By Gavin Arucan | Staff Writer

Because of our obsession with plate lunches, polystyrene foam (more commonly referred to as styrofoam) containers have become synonymous with a daily meal here in Hawaiʻi. Almost everywhere you can buy local food, your entrée, scoop of rice, and mac salad will be served up in that familiar foam take-out container. It’s light and easy to carry out in a plastic bag and to eat out of whether you’re at the beach, in your parked car, or in front of your television at home. The containers are also conveniently disposable, so there’s no need to wash any dishes afterwards.

Convenient as they may be, styrofoam food containers are harmful to the environment, especially being both non-biodegradable and non-recyclable. The light styrofoam products only contribute less than 1% to the total weight of the average landfill, but their size leads styrofoam to take up more than 30% of landfill space. On an island in which open land is oh-so-precious, growing landfill space is the last thing we need.

Of course, much like any form of trash on Oʻahu, a good portion of styrofoam products will end up in our oceans after probably being blown around in the wind due to their light weight. After breaking down in the water, small marine life will consume it and die from it due to choking or intestinal blockage. The plastic monomer used in manufacturing styrofoam is capable of causing cancer, and, as the food chain goes, the carcinogen can end up right in our spicy ahi, which is most likely served in a styrofoam container.

With such a negative effect on the environment, a ban on styrofoam seems like a no-brainer at first glance. In fact, Maui’s mayor, Alan Arakawa, signed a bill just this Monday that will effectively ban styrofoam food containers throughout the island.

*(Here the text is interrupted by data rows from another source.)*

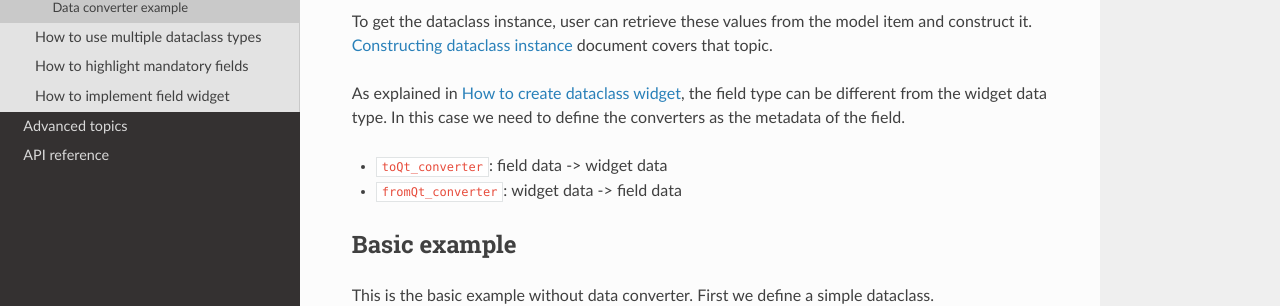
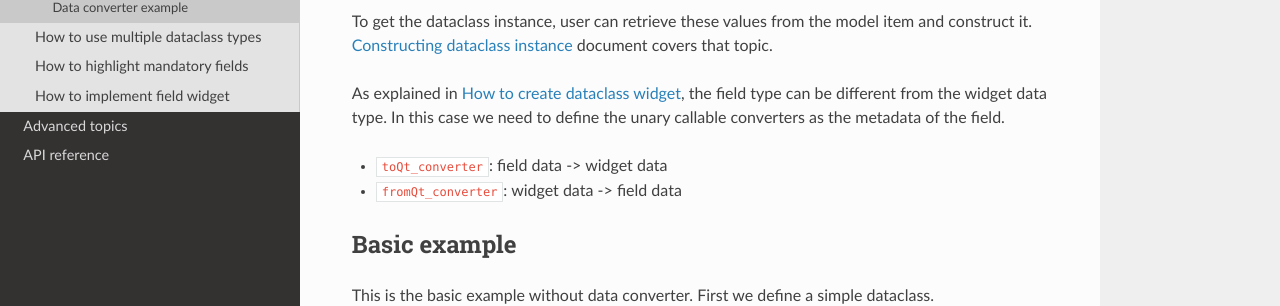
Before and after one commit to JSS95/dawiq, a Sphinx documentation site: the page built from doc/source/user-guide/model.rst, in a window 1280 px wide and 900 px high. Shown: the part 322-628 px from the top of the window. Built offline with Sphinx 7.4.7 and the Read the Docs theme 2.0.0, drawn with Linux system fonts in a browser that asks for light colours; some of the changed text lies outside the part shown.

Commit message:
Revert "Merge pull request #42 from JSS95/converter-signature"
This reverts commit d9bac9c60194c432cfdc3e90e1933d04ecbb67fb, reversing
changes made to 70bdd0b4ebdcda86bbbe410f45225c6f1bc29877.

```diff
--- a/doc/source/explanation/optional-vs-default.rst
+++ b/doc/source/explanation/optional-vs-default.rst
@@ -236,11 +236,13 @@ Let's redefine the dataclass as follows and run the GUI construction code in the
 
 >>> import dataclasses
 >>> from typing import Optional
->>> def fromQt_converter(string, _):
+>>> def fromQt_converter(string):
 ...     if not string:
 ...         return None
 ...     return int(string)
->>> def toQt_converter(obj, _):
+>>> def toQt_converter(obj):
+...     if obj is None:
+...         return ""
 ...     return str(obj)
 >>> @dataclasses.dataclass
 ... class DataClass:
--- a/doc/source/intro.rst
+++ b/doc/source/intro.rst
@@ -56,8 +56,8 @@ How about other types?
 Any other type can be supported by defining special metadata to the dataclass field:
 
 * ``Qt_typehint``: type hint for widget construction
-* ``toQt_converter``: converts dataclass data to widget data
-* ``fromQt_converter``: converts widget data to dataclass data
+* ``toQt_converter``: converts custom object to widget data
+* ``fromQt_converter``: returns custom object from widget data
 
 For more information, see :ref:`widget` and :ref:`data-model`.
 
--- a/doc/source/user-guide/model.rst
+++ b/doc/source/user-guide/model.rst
@@ -17,7 +17,7 @@ To get the dataclass instance, user can retrieve these values from the model ite
 :ref:`construct-dataclass` document covers that topic.
 
 As explained in :ref:`widget`, the field type can be different from the widget data type.
-In this case we need to define the converters as the metadata of the field.
+In this case we need to define the unary callable converters as the metadata of the field.
 
 * ``toQt_converter``: field data -> widget data
 * ``fromQt_converter``: widget data -> field data
@@ -251,8 +248,8 @@ Requiring the field may seem redundant, but it is helpful when accessing the dat
         custom: CustomClass = field(metadata=dict(
             default=CustomClass(1, 2),
             Qt_typehint=Tuple[int, int],
-            toQt_converter=lambda obj, _: (obj.x, obj.y),
-            fromQt_converter=lambda args, _: CustomClass(*args),
+            toQt_converter=lambda obj: (obj.x, obj.y),
+            fromQt_converter=lambda args: CustomClass(*args),
         ))
 
 .. figure:: ../_images/model-converter-example.jpg
```
Also changed, not shown: other parts of doc/source/user-guide/model.rst (+0 -3 lines), 2 other files.
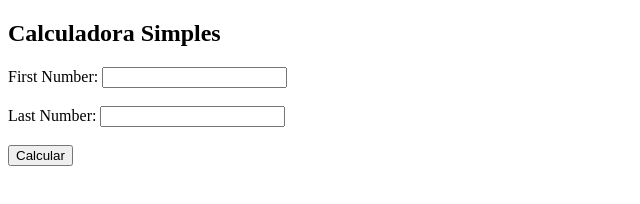
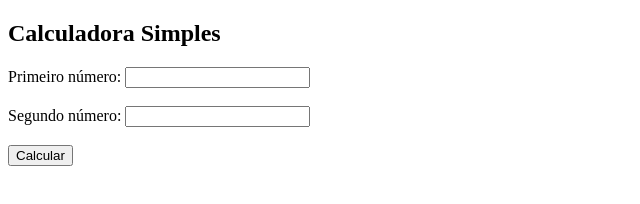
Before and after one commit to johnbom1/back-end-avan-ado, a plain HTML site: page form-data/index.html in a window 1280 px wide. Shown: the whole page, without its empty margins (0-640 px from the left). Drawn offline with Linux system fonts and the light colour scheme.

Commit message:
mudando labels.

```diff
--- a/form-data/index.html
+++ b/form-data/index.html
@@ -14,12 +14,12 @@
         <h2>Calculadora Simples</h2>
         <form>
             <div>
-            <label for="numero1">First Number:</label>
+            <label for="numero1">Primeiro número:</label>
             <input type="number" name="primeiro" id="primeiro">
             </div>
             <br>
             <div>
-                <label for="numero2">Last Number:</label>
+                <label for="numero2">Segundo número:</label>
                 <input type="number" name="segundo" id="segundo">
             </div>
             <br>
```
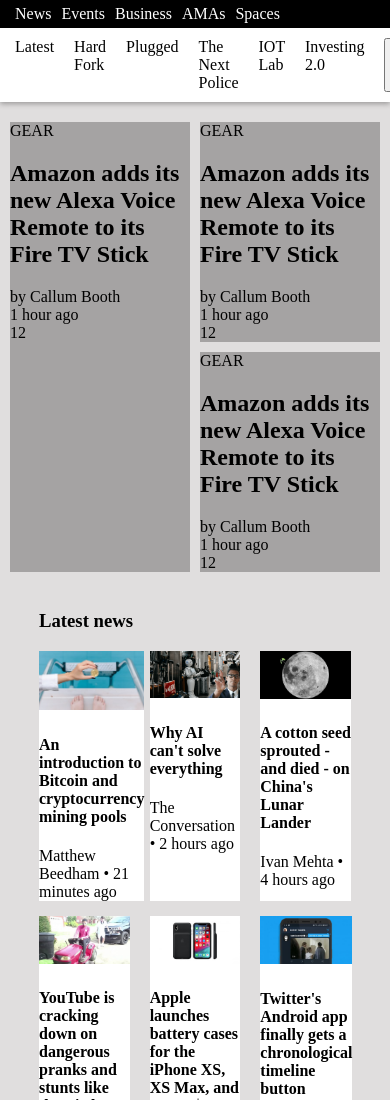
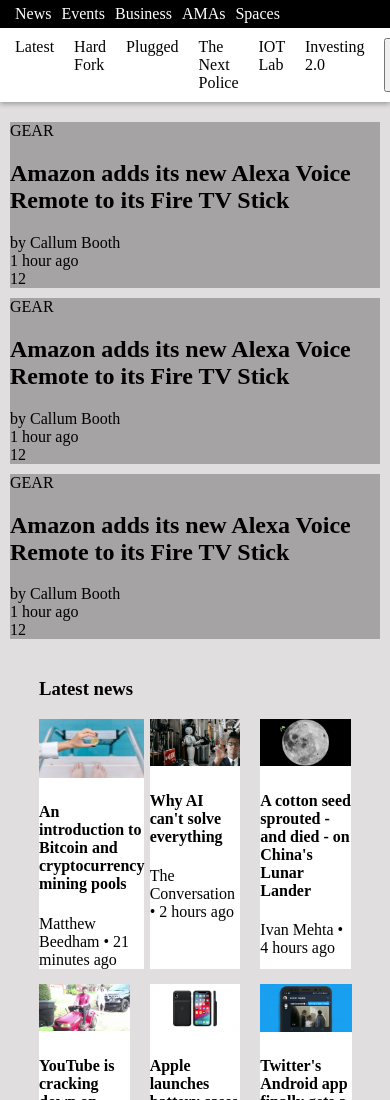
Before and after one commit to nikitin2009/TNW-home-page, a plain HTML site: page index.html in a window 390 px wide. Shown: the top 1100 px of the page. Drawn offline with Linux system fonts and the light colour scheme.

Commit message:
Style top section position for 2nd breakpoint

```diff
--- a/style.css
+++ b/style.css
@@ -227,6 +227,22 @@
 
 @media screen and (max-width:768px) {
 
+  .top-section {
+    display: block;
+  }
+
+  .main-article {
+    margin-bottom: 10px;
+    width: 100%;
+
+    }
+
+  .other-articles {
+    width: 100%;
+    }
+
+
+
 }
 
 @media screen and (max-width:1024px) {
```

The ban will go into effect on December 31, 2018. Other cities such as San Francisco have banned styrofoam in food service either completely or partially.

However, a ban on styrofoam has many consequences, especially in closely-knit communities on Oʻahu, and Mayor Arakawa is fully aware of them.

In a letter to the Maui County Council, Arakawa writes, “There was a lot of research that went into crafting this bill, and for many restaurants and food-serving establishments, pricing was an issue. The bottom line is that right now, there is no product out there that is cheaper than polystyrene containers. At least, not yet.”

Biodegradable paperboard containers would be a more environmentally friendly alternative to polystyrene, but could have negative economic effects. (Photo by Gavin Arucan)

There are environmentally-friendly alternatives to styrofoam such as paper, but none of them compare to the sheer affordability of polystyrene. Styrofoam can cost as little as a third of the price of paperboard. Popular restaurants on Oʻahu will have little problem switching to paper. Some, like Rainbow Drive-In, already have. However, the smaller, family run stops might not be able to afford containers more expensive than styrofoam without losing profit.

Roger Morey, the executive director of the Hawai‘i Restuarant Association, testified against Honolulu’s polystyrene ban proposal, claiming that a ban would force local restaurants to pay up to 500 percent more for alternative food service containers.

In a quote featured on GoFoam Hawaii’s (an organization against the foam ban) website, Morey states, “The proposed foam ban would likely be the tipping point for many locally-owned family restaurants: the higher cost of alternative containers coupled with the recent minimum wage increase and rising food costs may force local owners to close down their restaurants.”

The $1,000 fine for using styrofoam after the ban goes into effect is described by even Mayor Awakawa as “excessive.” Any struggling business would be doomed if it had to pay that fine.

The ban would also prohibit food items served in styrofoam even if it is packaged out-of-state. That means no more cups of instant ramen. While there are dozens of other instant noodle brands that don’t use styrofoam containers, the ones in styrofoam packaging are by far the cheapest. Poor families and college students will need to cough up more than 30 cents for their next cheap meal.

If handled badly, Maui’s polystyrene ban could mean the end for many locally owned businesses that lack the money to pay for better containers. However, if handled well, it could lead to a healthier and cleaner island. The city of Honolulu is currently considering a styrofoam ban for itself. Now that Maui has officially passed its ban, Honolulu will probably follow through on its ban as well. However, with so many locally owned businesses on the line, many of which I probably frequent for lunch, I recommend that Honolulu be cautious with its ban. Let’s use Maui as an example and learn from its successes and mistakes. Maybe some exceptions need to be made, such as allowing pre-packaged food items or lowering the penalty fine. Rushing out a bill could harm too many people on Oʻahu, so the city of Honolulu should be meticulous in crafting its bill in a way that won’t harm local restaurants too badly.